Well, then he must be a superior-minded pompous ass who's using his position and powers as a threat to this family. But surely Pa Kent taught Superman not to be like that. I must be reading this story wrong. But wait...

Superman later encounters an old, bald, toothless African-American man who lost his union job when the factories shut down. Argh. Then he kinda has a heart-attack and brilliant Superman avoids the hospital and flies the man to the alien immigrants from earlier in the story. See? Superman has figured out how to extort technology out of them. They have advanced technology there that can heal the old man. Of course, there's no reason for him to have assumed that their technology would work like that on a human, but let's not dwell on that. And let's not dwell on the implications of Superman arbitrarily deciding to save the life of one old man through extraordinary means while ignoring the many others. I guess that's one of the moral conundrums of "playing" God versus "being" God. But I mentioned that Superman extorted the technology out of the aliens. Basically, what Superman does here is demand that they use their technology to heal the old man and then require the aliens to use the billions of dollars worth of gold that they brought with them to Earth to reopen the factories and develop their advanced technology for use by us humans. So, everything is so syrupy sweetly wrapped in a bow. The aliens are after-the-fact "paying" for the right to immigrate here. The old man is healthy again and working at the new factory...as are his former co-workers. New technology is being developed and built to help further our society. And Superman can stand back and smile at another story of the great white savior who knows what is best for the lesser folk and he can start walking off into the sunset....while a menacing Batman looks on. Aren't we all happy now?

Oh...did I forget to mention what happened at the beginning of the issue that made me want to throw the comic away? Yeah, I did. That's the sequence whereby urban black youth (looking to be age-ranged from about 17 to 22) are shown playing basketball. Because, y'know, black kids like to play basketball. And there's one nerdy kid there with his nerd haircut, glasses, and a baggy basketball jersey hanging on his skinny body. Because, y'know, nerds are skinny and wear glasses. The other players, all teh kewl type buff, bald, tatted, etc., mock the nerd and won't let him play because obviously...well...obviously he sucks.

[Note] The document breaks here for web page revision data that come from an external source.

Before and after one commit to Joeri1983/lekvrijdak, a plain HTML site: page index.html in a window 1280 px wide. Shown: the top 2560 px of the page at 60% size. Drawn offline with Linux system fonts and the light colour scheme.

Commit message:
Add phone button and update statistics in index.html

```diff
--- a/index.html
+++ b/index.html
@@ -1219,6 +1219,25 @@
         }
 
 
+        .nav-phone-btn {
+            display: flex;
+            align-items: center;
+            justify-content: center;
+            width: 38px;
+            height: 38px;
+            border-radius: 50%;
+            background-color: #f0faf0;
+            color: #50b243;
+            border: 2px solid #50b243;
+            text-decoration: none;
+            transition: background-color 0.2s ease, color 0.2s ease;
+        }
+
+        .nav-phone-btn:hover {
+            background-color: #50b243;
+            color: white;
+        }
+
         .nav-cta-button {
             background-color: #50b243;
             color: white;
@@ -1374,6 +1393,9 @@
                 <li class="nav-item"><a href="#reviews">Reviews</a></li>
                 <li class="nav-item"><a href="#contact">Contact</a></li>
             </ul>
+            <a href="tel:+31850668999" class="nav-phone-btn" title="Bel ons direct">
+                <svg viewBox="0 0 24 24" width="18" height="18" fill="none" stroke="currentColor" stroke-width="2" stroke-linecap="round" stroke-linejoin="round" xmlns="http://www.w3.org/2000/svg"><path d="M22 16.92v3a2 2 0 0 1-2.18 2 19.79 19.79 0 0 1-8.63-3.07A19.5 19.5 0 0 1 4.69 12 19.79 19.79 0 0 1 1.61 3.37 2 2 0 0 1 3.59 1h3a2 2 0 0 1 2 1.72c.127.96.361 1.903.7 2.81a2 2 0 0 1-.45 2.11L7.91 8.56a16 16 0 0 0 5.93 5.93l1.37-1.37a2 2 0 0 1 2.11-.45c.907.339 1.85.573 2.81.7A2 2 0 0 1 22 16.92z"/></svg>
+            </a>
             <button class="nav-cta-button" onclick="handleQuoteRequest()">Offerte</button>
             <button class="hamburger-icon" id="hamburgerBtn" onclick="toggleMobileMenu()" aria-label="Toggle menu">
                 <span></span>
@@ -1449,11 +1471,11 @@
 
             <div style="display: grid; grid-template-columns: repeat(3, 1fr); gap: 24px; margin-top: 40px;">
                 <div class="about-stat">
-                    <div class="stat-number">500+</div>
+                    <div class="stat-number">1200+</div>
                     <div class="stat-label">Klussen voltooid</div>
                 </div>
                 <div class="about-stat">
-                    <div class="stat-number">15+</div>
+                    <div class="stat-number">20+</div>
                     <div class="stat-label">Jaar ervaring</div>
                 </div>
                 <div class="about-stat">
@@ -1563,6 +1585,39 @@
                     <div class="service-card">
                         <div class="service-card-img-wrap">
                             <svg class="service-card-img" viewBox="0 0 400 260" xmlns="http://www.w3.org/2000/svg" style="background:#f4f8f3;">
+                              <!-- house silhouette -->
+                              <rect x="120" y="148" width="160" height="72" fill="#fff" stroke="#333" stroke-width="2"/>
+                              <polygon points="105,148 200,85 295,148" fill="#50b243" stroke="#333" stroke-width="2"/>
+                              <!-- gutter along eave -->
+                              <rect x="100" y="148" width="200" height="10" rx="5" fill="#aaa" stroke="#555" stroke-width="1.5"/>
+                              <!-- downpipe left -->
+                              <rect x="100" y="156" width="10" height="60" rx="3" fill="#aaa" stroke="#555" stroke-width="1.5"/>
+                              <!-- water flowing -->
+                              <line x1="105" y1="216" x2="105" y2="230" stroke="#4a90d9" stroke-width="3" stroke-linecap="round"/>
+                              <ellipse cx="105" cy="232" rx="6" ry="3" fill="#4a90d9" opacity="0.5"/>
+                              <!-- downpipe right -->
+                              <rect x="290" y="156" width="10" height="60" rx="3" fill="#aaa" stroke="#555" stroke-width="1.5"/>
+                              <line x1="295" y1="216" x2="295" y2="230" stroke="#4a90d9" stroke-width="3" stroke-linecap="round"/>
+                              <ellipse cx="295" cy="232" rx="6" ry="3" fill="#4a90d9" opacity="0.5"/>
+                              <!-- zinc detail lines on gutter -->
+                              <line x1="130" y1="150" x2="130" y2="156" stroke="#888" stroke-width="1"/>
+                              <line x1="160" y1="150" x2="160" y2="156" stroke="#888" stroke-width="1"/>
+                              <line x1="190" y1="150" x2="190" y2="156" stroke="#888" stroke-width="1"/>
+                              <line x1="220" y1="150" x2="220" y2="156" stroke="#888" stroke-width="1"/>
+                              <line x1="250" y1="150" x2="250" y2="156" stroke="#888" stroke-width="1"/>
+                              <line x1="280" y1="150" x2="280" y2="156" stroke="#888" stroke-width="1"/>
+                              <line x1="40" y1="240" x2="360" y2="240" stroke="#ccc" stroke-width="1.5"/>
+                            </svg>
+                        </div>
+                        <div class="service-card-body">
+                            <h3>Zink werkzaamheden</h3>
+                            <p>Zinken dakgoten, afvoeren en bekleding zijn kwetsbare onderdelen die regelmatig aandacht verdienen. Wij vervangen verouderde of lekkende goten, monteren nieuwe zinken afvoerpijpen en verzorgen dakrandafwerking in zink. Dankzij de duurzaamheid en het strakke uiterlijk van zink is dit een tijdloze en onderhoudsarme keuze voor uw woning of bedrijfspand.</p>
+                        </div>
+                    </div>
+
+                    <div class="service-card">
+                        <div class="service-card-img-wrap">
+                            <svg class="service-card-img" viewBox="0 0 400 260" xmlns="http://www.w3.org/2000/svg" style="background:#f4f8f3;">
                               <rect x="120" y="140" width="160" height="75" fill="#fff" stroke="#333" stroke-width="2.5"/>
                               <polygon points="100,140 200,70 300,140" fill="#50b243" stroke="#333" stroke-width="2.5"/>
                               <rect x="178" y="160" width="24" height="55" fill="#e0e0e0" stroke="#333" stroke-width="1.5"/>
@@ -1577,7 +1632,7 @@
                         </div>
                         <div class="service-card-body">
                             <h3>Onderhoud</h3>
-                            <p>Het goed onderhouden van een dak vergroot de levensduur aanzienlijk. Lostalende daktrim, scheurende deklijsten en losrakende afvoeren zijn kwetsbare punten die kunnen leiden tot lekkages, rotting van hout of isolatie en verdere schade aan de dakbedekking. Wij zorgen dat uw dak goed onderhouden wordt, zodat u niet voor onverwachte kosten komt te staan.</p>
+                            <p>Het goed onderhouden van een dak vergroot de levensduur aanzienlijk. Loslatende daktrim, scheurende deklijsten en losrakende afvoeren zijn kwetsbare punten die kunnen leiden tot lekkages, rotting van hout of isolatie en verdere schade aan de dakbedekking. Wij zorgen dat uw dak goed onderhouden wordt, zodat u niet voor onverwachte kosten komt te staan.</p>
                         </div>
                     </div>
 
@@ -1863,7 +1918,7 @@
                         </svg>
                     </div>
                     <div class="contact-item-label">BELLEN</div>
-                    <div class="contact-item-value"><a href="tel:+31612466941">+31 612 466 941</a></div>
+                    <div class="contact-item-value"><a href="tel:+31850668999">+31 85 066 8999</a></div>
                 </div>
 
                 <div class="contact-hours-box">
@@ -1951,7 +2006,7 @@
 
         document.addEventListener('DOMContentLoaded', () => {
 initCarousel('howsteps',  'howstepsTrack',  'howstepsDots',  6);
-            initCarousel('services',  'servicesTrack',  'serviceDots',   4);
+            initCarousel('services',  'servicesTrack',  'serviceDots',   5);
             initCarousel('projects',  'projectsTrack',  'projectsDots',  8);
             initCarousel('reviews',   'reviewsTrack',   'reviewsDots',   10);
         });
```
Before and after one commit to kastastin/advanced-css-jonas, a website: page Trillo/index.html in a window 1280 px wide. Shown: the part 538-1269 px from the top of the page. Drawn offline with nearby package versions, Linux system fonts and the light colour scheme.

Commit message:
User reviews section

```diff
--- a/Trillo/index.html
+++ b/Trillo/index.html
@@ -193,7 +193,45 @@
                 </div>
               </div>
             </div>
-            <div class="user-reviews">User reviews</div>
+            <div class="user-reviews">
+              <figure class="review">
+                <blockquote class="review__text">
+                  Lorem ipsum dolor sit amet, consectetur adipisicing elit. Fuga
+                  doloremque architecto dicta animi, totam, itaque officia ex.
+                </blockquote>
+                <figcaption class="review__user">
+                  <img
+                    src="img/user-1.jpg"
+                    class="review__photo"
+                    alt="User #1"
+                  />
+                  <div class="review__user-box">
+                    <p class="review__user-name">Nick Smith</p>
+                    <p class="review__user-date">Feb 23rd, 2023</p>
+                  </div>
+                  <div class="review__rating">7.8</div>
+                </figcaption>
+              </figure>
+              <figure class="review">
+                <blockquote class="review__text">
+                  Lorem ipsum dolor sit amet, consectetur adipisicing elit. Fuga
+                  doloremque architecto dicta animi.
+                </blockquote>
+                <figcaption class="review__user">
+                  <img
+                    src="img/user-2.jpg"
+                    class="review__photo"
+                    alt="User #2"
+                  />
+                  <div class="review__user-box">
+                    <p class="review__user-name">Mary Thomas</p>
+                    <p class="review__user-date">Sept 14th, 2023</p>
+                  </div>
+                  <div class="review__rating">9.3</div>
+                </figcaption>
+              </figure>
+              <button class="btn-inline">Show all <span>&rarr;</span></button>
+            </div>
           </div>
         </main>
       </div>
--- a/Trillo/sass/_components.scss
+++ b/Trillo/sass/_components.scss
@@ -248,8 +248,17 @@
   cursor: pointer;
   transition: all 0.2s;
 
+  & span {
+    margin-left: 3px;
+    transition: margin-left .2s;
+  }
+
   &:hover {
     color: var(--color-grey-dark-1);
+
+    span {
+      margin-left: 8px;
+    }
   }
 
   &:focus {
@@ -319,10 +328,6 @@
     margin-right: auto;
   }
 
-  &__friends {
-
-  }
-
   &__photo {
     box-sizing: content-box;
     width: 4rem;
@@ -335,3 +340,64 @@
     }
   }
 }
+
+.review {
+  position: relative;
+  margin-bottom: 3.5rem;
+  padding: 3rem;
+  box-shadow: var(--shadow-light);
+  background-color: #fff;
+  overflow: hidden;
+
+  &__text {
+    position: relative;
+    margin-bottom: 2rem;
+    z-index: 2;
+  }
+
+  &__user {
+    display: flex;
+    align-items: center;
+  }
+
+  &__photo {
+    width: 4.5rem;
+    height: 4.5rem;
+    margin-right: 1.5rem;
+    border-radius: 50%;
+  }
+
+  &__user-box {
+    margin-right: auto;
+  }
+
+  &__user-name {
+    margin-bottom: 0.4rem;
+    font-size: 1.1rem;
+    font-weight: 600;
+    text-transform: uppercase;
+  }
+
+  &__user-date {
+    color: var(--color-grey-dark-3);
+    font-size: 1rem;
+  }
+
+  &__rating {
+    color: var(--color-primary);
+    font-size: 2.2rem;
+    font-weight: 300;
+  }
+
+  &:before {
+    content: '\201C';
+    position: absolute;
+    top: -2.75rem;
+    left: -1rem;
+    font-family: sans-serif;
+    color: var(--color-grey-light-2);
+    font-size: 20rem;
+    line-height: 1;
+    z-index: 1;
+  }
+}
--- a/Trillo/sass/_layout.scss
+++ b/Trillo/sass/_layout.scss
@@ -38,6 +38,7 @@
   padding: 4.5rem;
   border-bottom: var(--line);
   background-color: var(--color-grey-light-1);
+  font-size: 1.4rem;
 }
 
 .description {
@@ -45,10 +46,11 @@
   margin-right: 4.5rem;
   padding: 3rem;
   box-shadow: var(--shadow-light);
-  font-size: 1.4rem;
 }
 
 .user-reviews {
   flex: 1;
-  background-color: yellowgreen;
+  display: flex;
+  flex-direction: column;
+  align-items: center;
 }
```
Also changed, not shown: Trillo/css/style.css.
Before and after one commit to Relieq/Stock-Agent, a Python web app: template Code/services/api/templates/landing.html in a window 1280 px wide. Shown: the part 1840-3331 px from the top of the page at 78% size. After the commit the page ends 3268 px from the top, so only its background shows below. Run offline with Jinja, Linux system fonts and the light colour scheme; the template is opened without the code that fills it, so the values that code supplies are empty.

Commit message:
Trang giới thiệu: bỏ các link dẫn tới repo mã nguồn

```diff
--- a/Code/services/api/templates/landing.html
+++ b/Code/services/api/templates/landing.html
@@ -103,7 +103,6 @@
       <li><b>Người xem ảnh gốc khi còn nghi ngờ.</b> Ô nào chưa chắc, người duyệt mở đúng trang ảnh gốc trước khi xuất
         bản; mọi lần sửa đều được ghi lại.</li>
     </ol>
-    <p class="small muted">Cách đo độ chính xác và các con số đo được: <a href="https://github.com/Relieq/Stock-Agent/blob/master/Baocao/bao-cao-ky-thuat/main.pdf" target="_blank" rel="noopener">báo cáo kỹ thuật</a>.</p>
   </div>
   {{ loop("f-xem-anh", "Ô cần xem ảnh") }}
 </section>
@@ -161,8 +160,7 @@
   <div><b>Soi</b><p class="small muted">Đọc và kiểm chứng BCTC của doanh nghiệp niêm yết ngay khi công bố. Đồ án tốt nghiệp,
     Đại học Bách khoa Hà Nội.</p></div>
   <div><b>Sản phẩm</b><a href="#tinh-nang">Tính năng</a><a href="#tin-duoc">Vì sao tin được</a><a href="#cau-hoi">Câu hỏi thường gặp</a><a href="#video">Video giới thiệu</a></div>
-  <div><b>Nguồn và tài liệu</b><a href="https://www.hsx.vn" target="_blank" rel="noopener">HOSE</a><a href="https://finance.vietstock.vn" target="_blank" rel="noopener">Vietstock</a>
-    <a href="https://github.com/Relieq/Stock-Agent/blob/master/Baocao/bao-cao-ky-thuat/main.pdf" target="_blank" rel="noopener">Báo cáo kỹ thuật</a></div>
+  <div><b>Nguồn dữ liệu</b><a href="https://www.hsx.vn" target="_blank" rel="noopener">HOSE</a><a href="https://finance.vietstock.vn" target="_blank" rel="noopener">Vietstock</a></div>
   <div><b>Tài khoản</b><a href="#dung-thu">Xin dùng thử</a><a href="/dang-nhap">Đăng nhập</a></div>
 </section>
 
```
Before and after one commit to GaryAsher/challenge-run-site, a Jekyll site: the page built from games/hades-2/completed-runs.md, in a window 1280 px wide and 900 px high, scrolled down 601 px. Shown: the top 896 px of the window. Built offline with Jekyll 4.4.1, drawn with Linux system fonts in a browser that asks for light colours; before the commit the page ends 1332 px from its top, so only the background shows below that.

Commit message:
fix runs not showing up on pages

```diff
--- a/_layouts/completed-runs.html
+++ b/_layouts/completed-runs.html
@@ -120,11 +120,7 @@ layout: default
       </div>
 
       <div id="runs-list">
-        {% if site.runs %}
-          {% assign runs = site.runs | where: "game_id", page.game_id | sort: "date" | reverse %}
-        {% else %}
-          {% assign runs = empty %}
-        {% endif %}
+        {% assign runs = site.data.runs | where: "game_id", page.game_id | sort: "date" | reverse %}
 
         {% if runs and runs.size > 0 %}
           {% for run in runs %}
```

Superman steps up in his increasingly un-heroic way and offers to play ball against all of them...including the nerd (who looks suspiciously just like Steve Urkel...because...y'know....all nerdy black kids look like Urkel). The ball players, though, surely aren't stupid. Right? That would be racist to portray them as STUPID street-talkin' basketball players in urban Detroit. So, they make sure and get a promise from Superman that he “ain't gonna fly”. Ah! Now they done gone and beat Superman in the game of street-smarts. Now it's all fair! Five or six street basketball players against Superman and his...super-strength, super-speed, invulnerability, heat vision, etc. Shoot yeah. That's fair. They look so smug because they know that since Superman “ain't gonna fly” then he'll be “E Z pickins”! So....Superman proceeds to use his powers (except for flyin') against these guys and easily defeats them and then, in that demeaning way that a parent might act with a child, he lets Urkel knock the ball out of his hand. And these adult men are so stupid that not a one of them challenges that. They just start treating Urkel like a basketball star because he knocked the ball out of Superman's hand. And Superman looks on in smug self-satisfaction.

The great white savior strikes again.

Wednesday, August 11, 2010

A Review of BATMAN: ODYSSEY #2

My resoundly negative review of BATMAN: ODYSSEY #2

Writer: Neal Adams
Art: Neal Adams
Publisher: DC Comics